This year, SGA chose to discuss mental health awareness, the higher education legislation and sexual assault issues on campus.
The organization was able to present their ideas to West Virginia and other national government officials, including Sen. Joe Manchin, D-W.Va., which SGA Chief of Staff Bryan Phillips said was good experience for the group.
“It’s great training to be able to interact with lawmakers and advocate for students,” he said. “We met with chief of staffs, legislative directors, [members of Congress].”
Obioma said he believes visiting this conference does make a big difference and hopes to see important changes in policies be put into place.
“I think it is something that has a real impact when you bring up important issues,” Obioma said. “I think our officials genuinely care and listen, and hopefully that translates later to real policies being put in place to initiate change.”
Specifically, Obioma said he hopes to see more funding going toward the issues they chose to discuss at the conference.
“We are hoping to see more funding being put into mental health awareness and programs on college campuses,” he said. “We are also hoping to see more money put into our Title IX offices.”
Phillips said one of the things he found most beneficial for attending these meetings are creating relationships with students at other Big 12 schools and looking at how they conduct their government.
“[We are] forging partnerships with other Big 12 schools, and it’s good to see what everyone else is doing and to make sure our practices are the best,” he said.

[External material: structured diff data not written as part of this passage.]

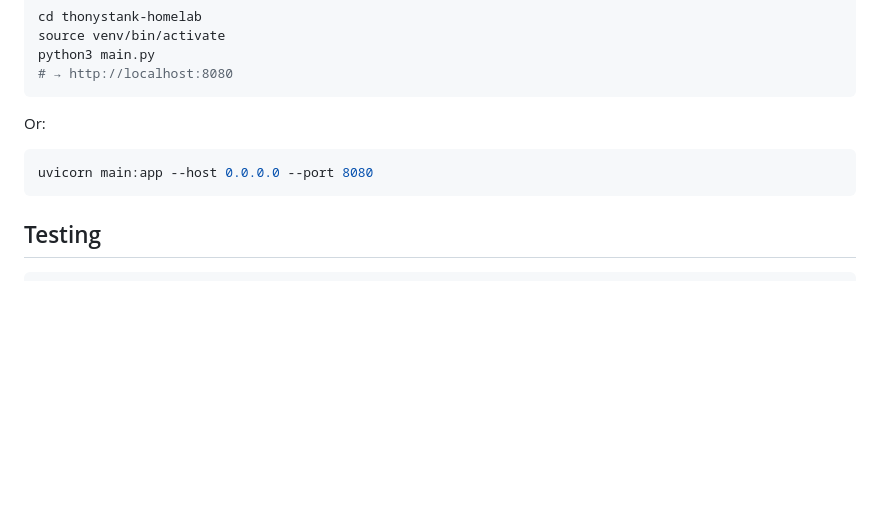
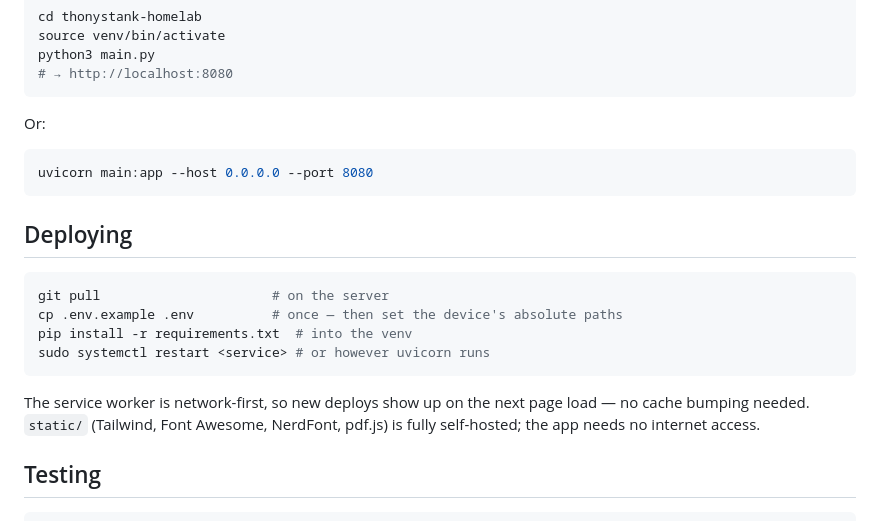
Before and after one commit to Add852/thonystank-homelab, a Markdown page: README.md, the part around the change. Rendered like a GitHub page; blank space fills up the shorter version.

Commit message:
docs: deploy section

````diff
--- a/README.md
+++ b/README.md
@@ -105,6 +105,17 @@ Or:
 uvicorn main:app --host 0.0.0.0 --port 8080
 ```
 
+## Deploying
+
+```bash
+git pull                      # on the server
+cp .env.example .env          # once — then set the device's absolute paths
+pip install -r requirements.txt  # into the venv
+sudo systemctl restart <service> # or however uvicorn runs
+```
+
+The service worker is network-first, so new deploys show up on the next page load — no cache bumping needed. `static/` (Tailwind, Font Awesome, NerdFont, pdf.js) is fully self-hosted; the app needs no internet access.
+
 ## Testing
 
 ```bash
````
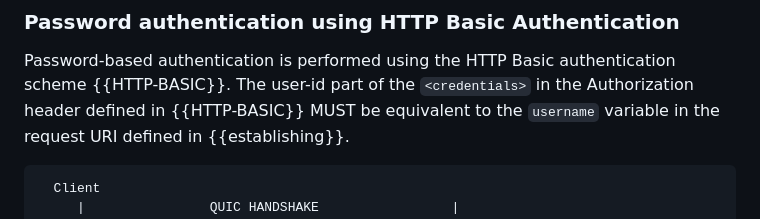
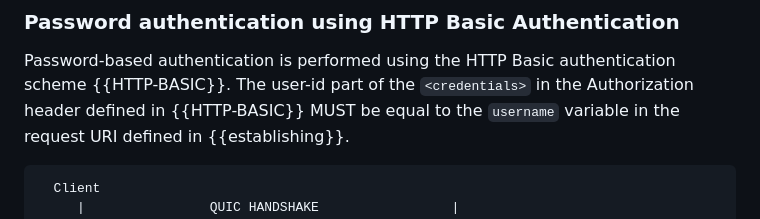
Before and after one commit to francoismichel/ssh3-spec, a Markdown page: draft-michel-ssh3.md, the part around the change. GitHub-like rendering.

Commit message:
equivalent -> equal

```diff
--- a/draft-michel-ssh3.md
+++ b/draft-michel-ssh3.md
@@ -396,7 +396,7 @@ authentication in future versions of our prototype.
 Password-based authentication is performed using the HTTP
 Basic authentication scheme {{HTTP-BASIC}}. The user-id part of the
 `<credentials>` in the Authorization header defined in {{HTTP-BASIC}}
-MUST be equivalent to
+MUST be equal to
 the `username` variable in the request URI defined in {{establishing}}.
 
 ~~~~
```
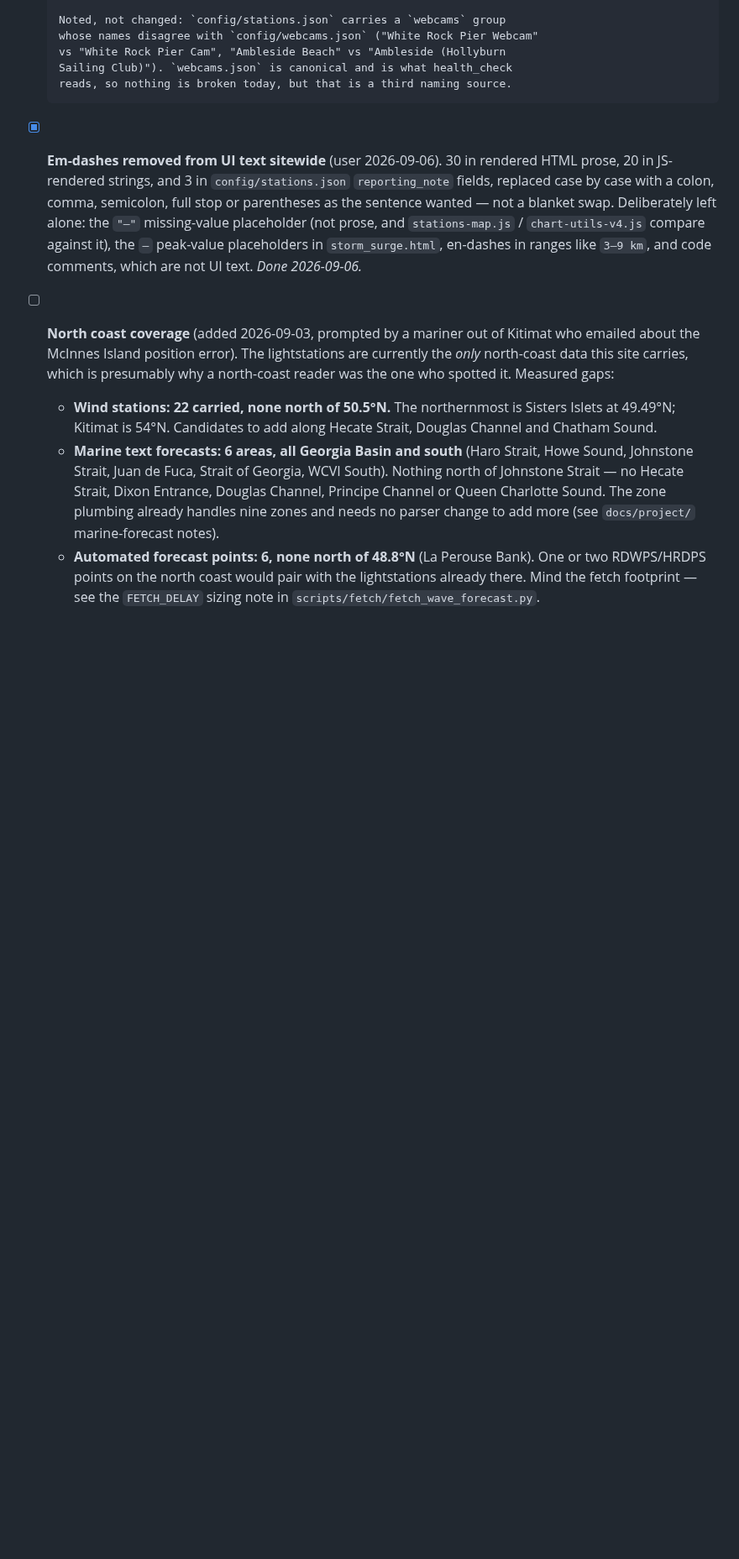
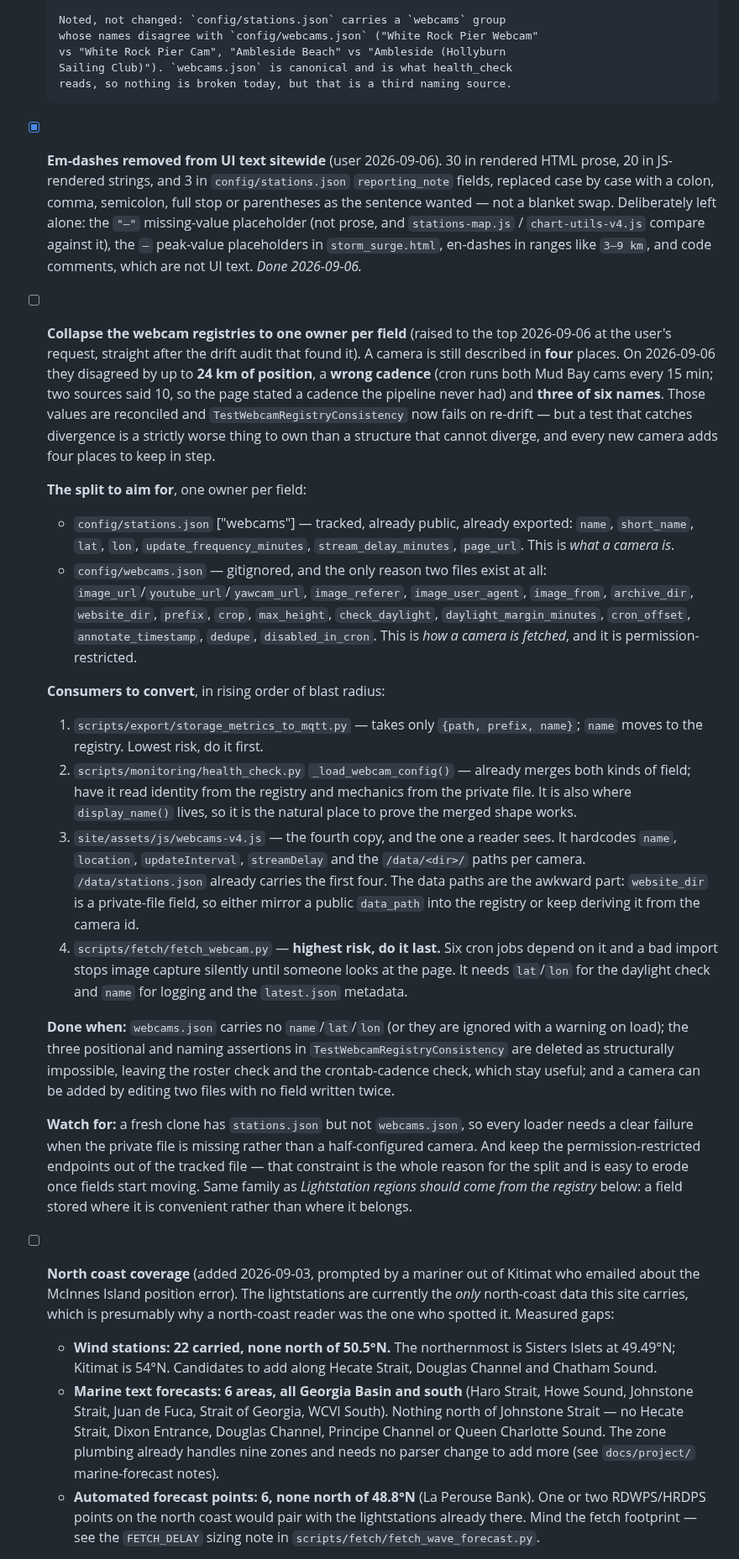
Before and after one commit to Keelando/surf-website, a Markdown page: TODO.md, the part around one of its changes. Shown at 84% size. Drawn GitHub-style; blank space fills up the shorter version.

Commit message:
Rank the webcam registry collapse at the top of the backlog
A test that catches divergence is a worse thing to own than a structure that
cannot diverge, and every new camera adds four places to keep in step. Writes
up the split to aim for, the four consumers in rising order of blast radius
(fetch_webcam.py last -- six cron jobs, and a bad import stops capture
silently), and what done looks like: the positional and naming assertions in
TestWebcamRegistryConsistency deleted as structurally impossible.

Co-Authored-By: Claude Opus 5 (1M context) <noreply@anthropic.com>
Claude-Session: https://claude.ai/code/session_01QDgjG2PaLh6xGDnD7nkFz5

```diff
--- a/TODO.md
+++ b/TODO.md
@@ -344,6 +342,60 @@ Consolidated 2026-07-19 from the former `docs/project/TODO.md` (now
       `chart-utils-v4.js` compare against it), the `—` peak-value placeholders
       in `storm_surge.html`, en-dashes in ranges like `3–9 km`, and code
       comments, which are not UI text. *Done 2026-09-06.*
+
+- [ ] **Collapse the webcam registries to one owner per field** (raised to the
+  top 2026-09-06 at the user's request, straight after the drift audit that
+  found it). A camera is still described in **four** places. On 2026-09-06 they
+  disagreed by up to **24 km of position**, a **wrong cadence** (cron runs both
+  Mud Bay cams every 15 min; two sources said 10, so the page stated a cadence
+  the pipeline never had) and **three of six names**. Those values are
+  reconciled and `TestWebcamRegistryConsistency` now fails on re-drift — but a
+  test that catches divergence is a strictly worse thing to own than a
+  structure that cannot diverge, and every new camera adds four places to keep
+  in step.
+
+  **The split to aim for**, one owner per field:
+  - `config/stations.json` ["webcams"] — tracked, already public, already
+    exported: `name`, `short_name`, `lat`, `lon`, `update_frequency_minutes`,
+    `stream_delay_minutes`, `page_url`. This is *what a camera is*.
+  - `config/webcams.json` — gitignored, and the only reason two files exist at
+    all: `image_url`/`youtube_url`/`yawcam_url`, `image_referer`,
+    `image_user_agent`, `image_from`, `archive_dir`, `website_dir`, `prefix`,
+    `crop`, `max_height`, `check_daylight`, `daylight_margin_minutes`,
+    `cron_offset`, `annotate_timestamp`, `dedupe`, `disabled_in_cron`. This is
+    *how a camera is fetched*, and it is permission-restricted.
+
+  **Consumers to convert**, in rising order of blast radius:
+  1. `scripts/export/storage_metrics_to_mqtt.py` — takes only `{path, prefix,
+     name}`; `name` moves to the registry. Lowest risk, do it first.
+  2. `scripts/monitoring/health_check.py` `_load_webcam_config()` — already
+     merges both kinds of field; have it read identity from the registry and
+     mechanics from the private file. It is also where `display_name()` lives,
+     so it is the natural place to prove the merged shape works.
+  3. `site/assets/js/webcams-v4.js` — the fourth copy, and the one a reader
+     sees. It hardcodes `name`, `location`, `updateInterval`, `streamDelay` and
+     the `/data/<dir>/` paths per camera. `/data/stations.json` already carries
+     the first four. The data paths are the awkward part: `website_dir` is a
+     private-file field, so either mirror a public `data_path` into the
+     registry or keep deriving it from the camera id.
+  4. `scripts/fetch/fetch_webcam.py` — **highest risk, do it last.** Six cron
+     jobs depend on it and a bad import stops image capture silently until
+     someone looks at the page. It needs `lat`/`lon` for the daylight check and
+     `name` for logging and the `latest.json` metadata.
+
+  **Done when:** `webcams.json` carries no `name`/`lat`/`lon` (or they are
+  ignored with a warning on load); the three positional and naming assertions
+  in `TestWebcamRegistryConsistency` are deleted as structurally impossible,
+  leaving the roster check and the crontab-cadence check, which stay useful;
+  and a camera can be added by editing two files with no field written twice.
+
+  **Watch for:** a fresh clone has `stations.json` but not `webcams.json`, so
+  every loader needs a clear failure when the private file is missing rather
+  than a half-configured camera. And keep the permission-restricted endpoints
+  out of the tracked file — that constraint is the whole reason for the split
+  and is easy to erode once fields start moving. Same family as *Lightstation
+  regions should come from the registry* below: a field stored where it is
+  convenient rather than where it belongs.
 
 - [ ] **North coast coverage** (added 2026-09-03, prompted by a mariner out of
   Kitimat who emailed about the McInnes Island position error). The
```
Also changed, not shown: other parts of TODO.md (+5 -7 lines).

Although Obioma believes big changes will come from the conference, he also believes these changes don’t have to be handled strictly by SGA.
“A lot of people tend to think because they aren’t involved in SGA or just aren’t more aware about politics, they can’t get involved in this process, but that is not true,” Obioma said. “At the end of the day you simply can get in front of your elected officials, call them and email them.”
Last Thursday, when SGA came back from Washington, they had a meeting to discuss constitutional changes, Phillips said.